As Kendall-Taylor and Frantz (2016) have stated, slow and incremental democratic backsliding is difficult to counter because there is no focal point or pivotal moment upon which to coalesce. The visual optics of gerrymandering don’t particularly compare to the media reel of the President’s undemocratic speeches. All of these changes have proceeded in plain sight. A Supreme Court majority here, a redistricting of Senate lines there, a lifetime federal judiciary appointment or two, and all of a sudden every institution is tilted in the same direction.

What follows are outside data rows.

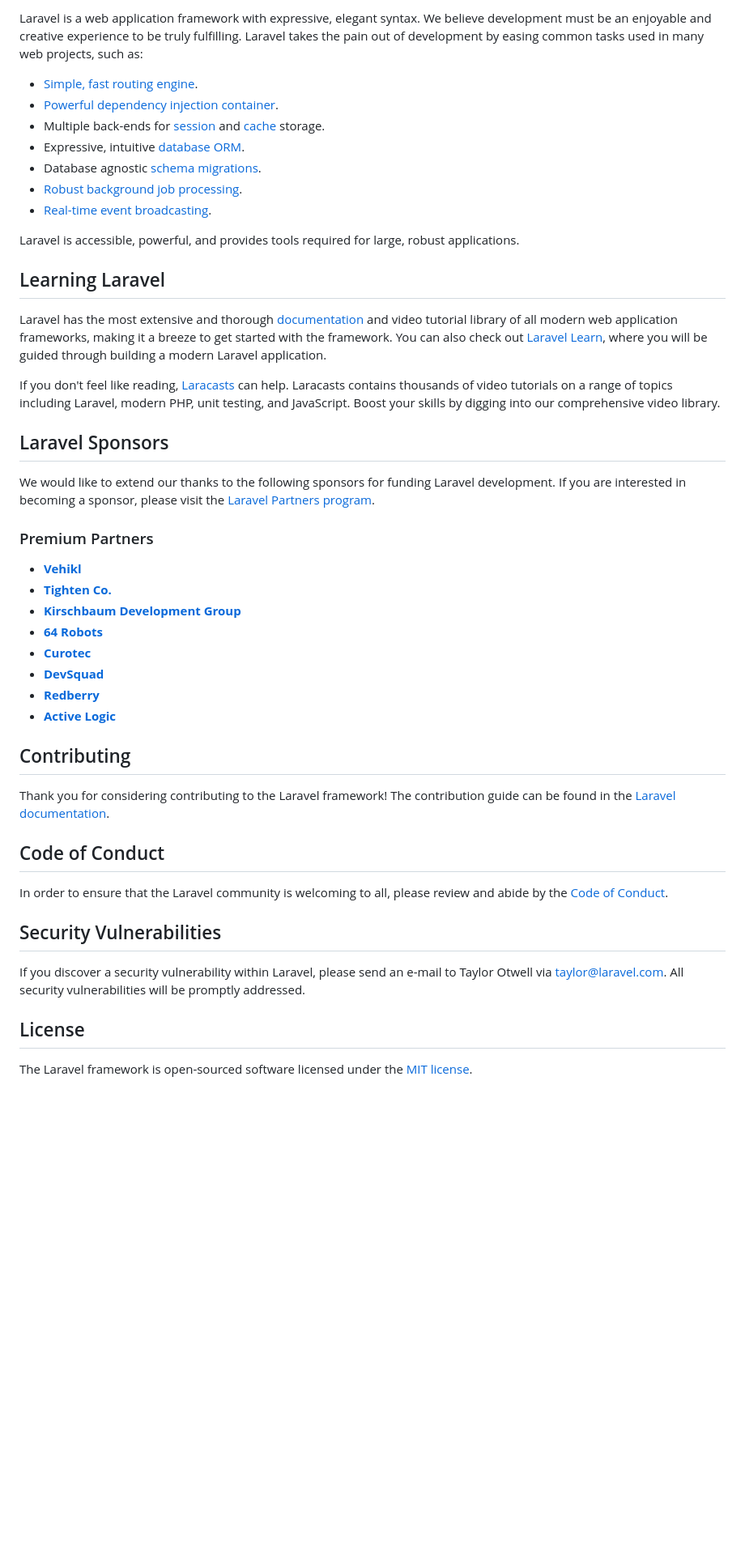
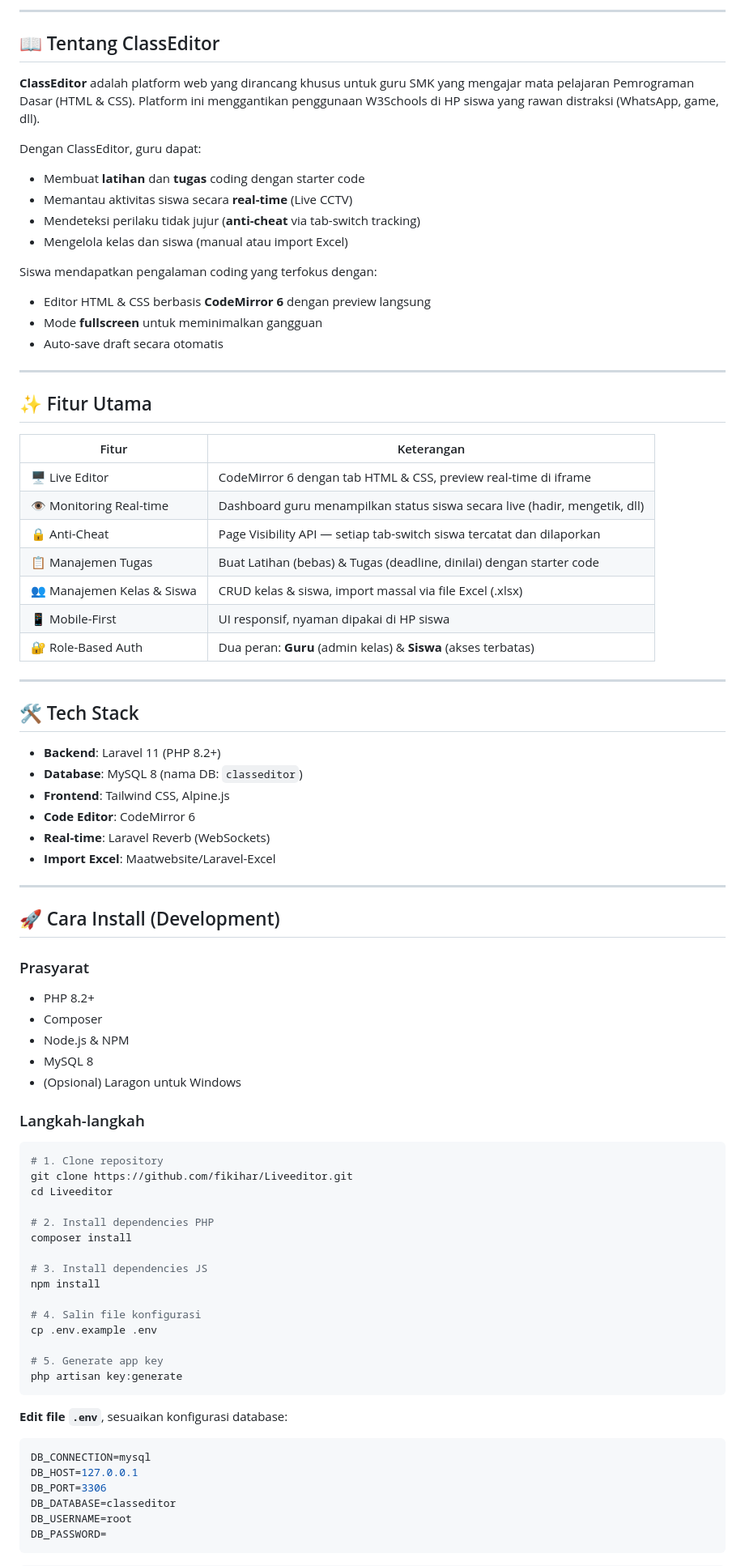
Before and after one commit to fikihar/Liveeditor, a Markdown page: README.md, the part around one of its changes. Shown at 81% size. Rendered like a GitHub page; blank space fills up the shorter version.

Commit message:
docs: update README sesuai project ClassEditor

````diff
--- a/README.md
+++ b/README.md
@@ -11,49 +20,85 @@
 
-Laravel is a web application framework with expressive, elegant syntax. We believe development must be an enjoyable and creative experience to be truly fulfilling. Laravel takes the pain out of development by easing common tasks used in many web projects, such as:
+---
 
-- [Simple, fast routing engine](https://laravel.com/docs/routing).
-- [Powerful dependency injection container](https://laravel.com/docs/container).
-- Multiple back-ends for [session](https://laravel.com/docs/session) and [cache](https://laravel.com/docs/cache) storage.
-- Expressive, intuitive [database ORM](https://laravel.com/docs/eloquent).
-- Database agnostic [schema migrations](https://laravel.com/docs/migrations).
-- [Robust background job processing](https://laravel.com/docs/queues).
-- [Real-time event broadcasting](https://laravel.com/docs/broadcasting).
+## 📖 Tentang ClassEditor
 
-Laravel is accessible, powerful, and provides tools required for large, robust applications.
+**ClassEditor** adalah platform web yang dirancang khusus untuk guru SMK yang mengajar mata pelajaran Pemrograman Dasar (HTML & CSS). Platform ini menggantikan penggunaan W3Schools di HP siswa yang rawan distraksi (WhatsApp, game, dll).
 
-## Learning Laravel
+Dengan ClassEditor, guru dapat:
+- Membuat **latihan** dan **tugas** coding dengan starter code
+- Memantau aktivitas siswa secara **real-time** (Live CCTV)
+- Mendeteksi perilaku tidak jujur (**anti-cheat** via tab-switch tracking)
+- Mengelola kelas dan siswa (manual atau import Excel)
 
-Laravel has the most extensive and thorough [documentation](https://laravel.com/docs) and video tutorial library of all modern web application frameworks, making it a breeze to get started with the framework. You can also check out [Laravel Learn](https://laravel.com/learn), where you will be guided through building a modern Laravel application.
+Siswa mendapatkan pengalaman coding yang terfokus dengan:
+- Editor HTML & CSS berbasis **CodeMirror 6** dengan preview langsung
+- Mode **fullscreen** untuk meminimalkan gangguan
+- Auto-save draft secara otomatis
 
-If you don't feel like reading, [Laracasts](https://laracasts.com) can help. Laracasts contains thousands of video tutorials on a range of topics including Laravel, modern PHP, unit testing, and JavaScript. Boost your skills by digging into our comprehensive video library.
+---
 
-## Laravel Sponsors
+## ✨ Fitur Utama
 
-We would like to extend our thanks to the following sponsors for funding Laravel development. If you are interested in becoming a sponsor, please visit the [Laravel Partners program](https://partners.laravel.com).
+| Fitur | Keterangan |
+|---|---|
+| 🖥️ Live Editor | CodeMirror 6 dengan tab HTML & CSS, preview real-time di iframe |
+| 👁️ Monitoring Real-time | Dashboard guru menampilkan status siswa secara live (hadir, mengetik, dll) |
+| 🔒 Anti-Cheat | Page Visibility API — setiap tab-switch siswa tercatat dan dilaporkan |
+| 📋 Manajemen Tugas | Buat Latihan (bebas) & Tugas (deadline, dinilai) dengan starter code |
+| 👥 Manajemen Kelas & Siswa | CRUD kelas & siswa, import massal via file Excel (.xlsx) |
+| 📱 Mobile-First | UI responsif, nyaman dipakai di HP siswa |
+| 🔐 Role-Based Auth | Dua peran: **Guru** (admin kelas) & **Siswa** (akses terbatas) |
 
-### Premium Partners
+---
 
-- **[Vehikl](https://vehikl.com)**
-- **[Tighten Co.](https://tighten.co)**
-- **[Kirschbaum Development Group](https://kirschbaumdevelopment.com)**
-- **[64 Robots](https://64robots.com)**
-- **[Curotec](https://www.curotec.com/services/technologies/laravel)**
-- **[DevSquad](https://devsquad.com/hire-laravel-developers)**
-- **[Redberry](https://redberry.international/laravel-development)**
-- **[Active Logic](https://activelogic.com)**
+## 🛠️ Tech Stack
 
-## Contributing
+- **Backend**: Laravel 11 (PHP 8.2+)
+- **Database**: MySQL 8 (nama DB: `classeditor`)
+- **Frontend**: Tailwind CSS, Alpine.js
+- **Code Editor**: CodeMirror 6
+- **Real-time**: Laravel Reverb (WebSockets)
+- **Import Excel**: Maatwebsite/Laravel-Excel
 
-Thank you for considering contributing to the Laravel framework! The contribution guide can be found in the [Laravel documentation](https://laravel.com/docs/contributions).
+---
 
-## Code of Conduct
+## 🚀 Cara Install (Development)
 
-In order to ensure that the Laravel community is welcoming to all, please review and abide by the [Code of Conduct](https://laravel.com/docs/contributions#code-of-conduct).
+### Prasyarat
+- PHP 8.2+
+- Composer
+- Node.js & NPM
+- MySQL 8
+- (Opsional) Laragon untuk Windows
 
-## Security Vulnerabilities
+### Langkah-langkah
 
-If you discover a security vulnerability within Laravel, please send an e-mail to Taylor Otwell via [taylor@laravel.com](mailto:taylor@laravel.com). All security vulnerabilities will be promptly addressed.
+```bash
+# 1. Clone repository
+git clone https://github.com/fikihar/Liveeditor.git
+cd Liveeditor
 
-## License
+# 2. Install dependencies PHP
+composer install
 
-The Laravel framework is open-sourced software licensed under the [MIT license](https://opensource.org/licenses/MIT).
+# 3. Install dependencies JS
+npm install
+
+# 4. Salin file konfigurasi
+cp .env.example .env
+
+# 5. Generate app key
+php artisan key:generate
+```
+
+**Edit file `.env`**, sesuaikan konfigurasi database:
+
+```env
+DB_CONNECTION=mysql
+DB_HOST=127.0.0.1
+DB_PORT=3306
+DB_DATABASE=classeditor
+DB_USERNAME=root
+DB_PASSWORD=
+```
+
````
Also changed, not shown: other parts of README.md (+104 -6 lines).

Trump’s personal style and rhetoric strongly echos the patterns and mannerisms of other populist leaders, ascribing to populism as the pattern that has lead to this crisis in American democracy. However, the problem today is much larger than Trump or his personal traits. The attacks on democracy is a backlash from the larger conservative movement that is trying to lay groundwork to remain in power even when not popularly elected. The issue here isn’t a populist authoritarian who is trampling on institutions; rather, it is the institutions themselves that are being deployed to misrepresent popular will. Levitsky and Ziblatt (2018) state how political parties should serve as gatekeepers to keep political parties within democracies safe. But what happens when the parties themselves are the ones who are eroding the institutions that ensure fair and democratic elections?
There is an actual crisis currently facing American democracy. The legitimacy of the American political order has continued to be upheld as steller because of its accordance with institutional order and accordance with the law. It’s possible that populism does have a place in democracy. Not the type of populism outlined by Muller, one that has been characterized by lawlessness and oppression, but a populism that has political legitimacy and has the ability to reflect the true interests of the majority without institutional misrepresentation.
- Kendall-Taylor, Andrea & Erica Frantz. “How Democracies Fall Apart: Why Populism is a Pathway to Autocracy.” Foreign Affairs. December 5, 2016.
- Levitsky, Steven & Daniel Ziblatt. 2018. How Democracies Die. New York: Crown. Chapter 6
- McCoy, Jennifer L. “Venezuela’s controversial new Constituent Assembly, explained.” The Washington Post. August 1, 2017.
- Muller, Jan-Werner. 2016. What Is Populism? Philadelphia: University of Pennsylvania Press.